Dictionary.com chose "complicit" as its 2017 word of the year, while Merriam-Webster went with "feminism."
Now the Oxford Dictionary has announced that its word of the year for 2017 is...youthquake?!
"It has a very neat symmetry. It originally referred to changes in fashion caused by baby boomers coming of age. Now we're seeing it emerge in an electoral politics context as millennials displace the baby boomers," explains Katherine Connor Martin, the head of Oxford's new words program.

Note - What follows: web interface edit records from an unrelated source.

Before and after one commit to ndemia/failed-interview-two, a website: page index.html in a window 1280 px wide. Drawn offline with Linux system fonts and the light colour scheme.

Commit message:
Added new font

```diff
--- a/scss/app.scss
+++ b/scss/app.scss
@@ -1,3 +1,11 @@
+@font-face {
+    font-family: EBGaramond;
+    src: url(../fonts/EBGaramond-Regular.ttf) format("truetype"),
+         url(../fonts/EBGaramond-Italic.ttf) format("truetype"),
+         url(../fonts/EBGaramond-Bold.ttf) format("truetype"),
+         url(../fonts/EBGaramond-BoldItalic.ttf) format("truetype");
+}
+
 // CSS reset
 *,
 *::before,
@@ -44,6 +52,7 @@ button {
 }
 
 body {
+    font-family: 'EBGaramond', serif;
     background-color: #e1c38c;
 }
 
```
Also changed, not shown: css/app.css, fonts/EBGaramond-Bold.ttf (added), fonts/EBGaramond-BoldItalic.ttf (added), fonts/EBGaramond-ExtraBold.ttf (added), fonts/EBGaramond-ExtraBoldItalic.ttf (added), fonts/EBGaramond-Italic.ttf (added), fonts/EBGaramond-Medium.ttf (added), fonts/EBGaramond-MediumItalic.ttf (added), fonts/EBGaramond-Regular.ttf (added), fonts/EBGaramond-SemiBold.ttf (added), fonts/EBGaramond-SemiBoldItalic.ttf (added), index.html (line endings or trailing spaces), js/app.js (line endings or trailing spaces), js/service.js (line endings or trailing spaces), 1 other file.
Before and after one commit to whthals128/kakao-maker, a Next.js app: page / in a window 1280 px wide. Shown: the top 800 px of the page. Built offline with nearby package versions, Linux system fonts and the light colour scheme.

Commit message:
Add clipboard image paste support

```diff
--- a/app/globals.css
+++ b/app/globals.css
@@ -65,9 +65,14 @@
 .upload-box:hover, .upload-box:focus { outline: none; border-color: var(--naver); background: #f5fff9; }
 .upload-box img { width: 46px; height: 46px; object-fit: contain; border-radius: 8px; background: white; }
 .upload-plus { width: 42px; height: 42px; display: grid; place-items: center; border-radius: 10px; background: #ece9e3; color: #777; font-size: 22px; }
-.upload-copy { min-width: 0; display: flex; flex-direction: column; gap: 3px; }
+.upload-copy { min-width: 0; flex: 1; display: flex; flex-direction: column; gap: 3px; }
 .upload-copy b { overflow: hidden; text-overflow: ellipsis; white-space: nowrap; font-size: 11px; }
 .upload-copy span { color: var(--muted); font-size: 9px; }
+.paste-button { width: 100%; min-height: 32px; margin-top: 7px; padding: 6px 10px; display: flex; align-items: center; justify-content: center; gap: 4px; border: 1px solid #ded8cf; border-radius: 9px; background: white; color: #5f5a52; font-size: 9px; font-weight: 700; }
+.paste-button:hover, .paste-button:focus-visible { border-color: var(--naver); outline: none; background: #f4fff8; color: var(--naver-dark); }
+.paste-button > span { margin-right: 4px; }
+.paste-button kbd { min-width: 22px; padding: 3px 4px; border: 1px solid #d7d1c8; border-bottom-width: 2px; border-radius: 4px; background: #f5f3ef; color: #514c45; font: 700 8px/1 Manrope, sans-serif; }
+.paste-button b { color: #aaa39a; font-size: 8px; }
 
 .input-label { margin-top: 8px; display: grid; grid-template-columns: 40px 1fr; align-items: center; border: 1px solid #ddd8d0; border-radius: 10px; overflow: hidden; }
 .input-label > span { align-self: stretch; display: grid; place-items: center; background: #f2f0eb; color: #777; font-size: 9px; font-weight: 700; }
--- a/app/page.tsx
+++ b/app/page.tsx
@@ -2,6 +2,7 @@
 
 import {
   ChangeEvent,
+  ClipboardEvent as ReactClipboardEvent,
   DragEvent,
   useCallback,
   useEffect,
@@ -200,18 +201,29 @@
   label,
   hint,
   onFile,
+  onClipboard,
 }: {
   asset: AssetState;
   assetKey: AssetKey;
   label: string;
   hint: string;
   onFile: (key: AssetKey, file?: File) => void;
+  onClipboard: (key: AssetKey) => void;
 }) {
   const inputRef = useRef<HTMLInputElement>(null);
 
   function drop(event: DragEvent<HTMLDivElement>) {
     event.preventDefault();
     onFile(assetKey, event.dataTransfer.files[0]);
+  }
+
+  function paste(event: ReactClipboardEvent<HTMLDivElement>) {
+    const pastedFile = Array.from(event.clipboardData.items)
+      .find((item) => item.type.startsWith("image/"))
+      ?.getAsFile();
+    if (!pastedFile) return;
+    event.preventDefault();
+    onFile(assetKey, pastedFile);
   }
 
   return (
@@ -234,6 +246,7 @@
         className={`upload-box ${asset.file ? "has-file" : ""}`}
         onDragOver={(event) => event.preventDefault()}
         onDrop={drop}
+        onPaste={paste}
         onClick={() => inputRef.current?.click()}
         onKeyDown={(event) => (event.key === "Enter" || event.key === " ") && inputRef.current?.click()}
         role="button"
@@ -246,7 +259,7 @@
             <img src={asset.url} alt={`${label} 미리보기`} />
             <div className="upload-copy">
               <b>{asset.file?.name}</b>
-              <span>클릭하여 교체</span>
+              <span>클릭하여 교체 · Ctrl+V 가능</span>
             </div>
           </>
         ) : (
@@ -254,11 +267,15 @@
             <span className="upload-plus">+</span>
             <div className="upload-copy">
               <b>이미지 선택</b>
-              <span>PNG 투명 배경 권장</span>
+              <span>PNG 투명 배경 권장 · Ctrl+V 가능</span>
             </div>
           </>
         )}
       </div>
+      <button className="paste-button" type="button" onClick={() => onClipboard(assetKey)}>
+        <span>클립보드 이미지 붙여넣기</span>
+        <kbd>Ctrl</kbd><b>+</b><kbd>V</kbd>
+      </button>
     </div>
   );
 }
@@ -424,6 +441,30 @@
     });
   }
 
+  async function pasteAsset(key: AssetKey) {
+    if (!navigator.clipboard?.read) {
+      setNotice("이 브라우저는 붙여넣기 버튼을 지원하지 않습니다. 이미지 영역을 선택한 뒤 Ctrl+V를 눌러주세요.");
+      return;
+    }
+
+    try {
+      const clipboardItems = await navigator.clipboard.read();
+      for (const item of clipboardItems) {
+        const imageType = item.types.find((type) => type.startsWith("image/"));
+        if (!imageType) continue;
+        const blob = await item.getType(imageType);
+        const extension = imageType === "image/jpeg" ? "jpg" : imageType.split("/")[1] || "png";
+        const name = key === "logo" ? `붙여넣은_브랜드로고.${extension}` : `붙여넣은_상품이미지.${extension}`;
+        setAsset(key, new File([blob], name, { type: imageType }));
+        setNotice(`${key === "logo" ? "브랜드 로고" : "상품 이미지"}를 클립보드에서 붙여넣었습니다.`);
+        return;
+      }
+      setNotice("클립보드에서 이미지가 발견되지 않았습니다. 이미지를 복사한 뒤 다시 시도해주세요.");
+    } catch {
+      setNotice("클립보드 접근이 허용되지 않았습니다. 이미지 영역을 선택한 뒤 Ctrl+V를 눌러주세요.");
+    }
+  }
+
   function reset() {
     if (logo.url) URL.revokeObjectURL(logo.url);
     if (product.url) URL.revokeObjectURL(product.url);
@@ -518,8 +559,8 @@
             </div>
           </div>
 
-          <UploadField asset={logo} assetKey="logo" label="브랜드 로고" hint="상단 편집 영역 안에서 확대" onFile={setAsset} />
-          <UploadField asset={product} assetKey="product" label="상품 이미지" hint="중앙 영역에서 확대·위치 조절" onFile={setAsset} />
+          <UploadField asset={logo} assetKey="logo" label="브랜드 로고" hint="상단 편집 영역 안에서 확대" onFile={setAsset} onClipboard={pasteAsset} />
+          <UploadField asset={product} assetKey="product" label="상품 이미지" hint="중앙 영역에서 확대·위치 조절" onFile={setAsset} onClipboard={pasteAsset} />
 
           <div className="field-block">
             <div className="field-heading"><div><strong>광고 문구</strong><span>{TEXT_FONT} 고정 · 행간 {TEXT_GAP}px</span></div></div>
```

Meanwhile, Oxford's president of dictionaries Casper Grathwohl admits, "It's not an obvious choice," but claims the use of "youthquake" in everyday speech increased fivefold in 2017.
"Antifa" and, uh, "broflake" were also top contenders.
Oxford dictionary's word of the year is "youthquake". It refers to influences and changes initiated by the youth may it be in politics, culture, etc.— laiza fabre (@lzfbr) December 18, 2017
This made me feel happy tbh. It implies a lot.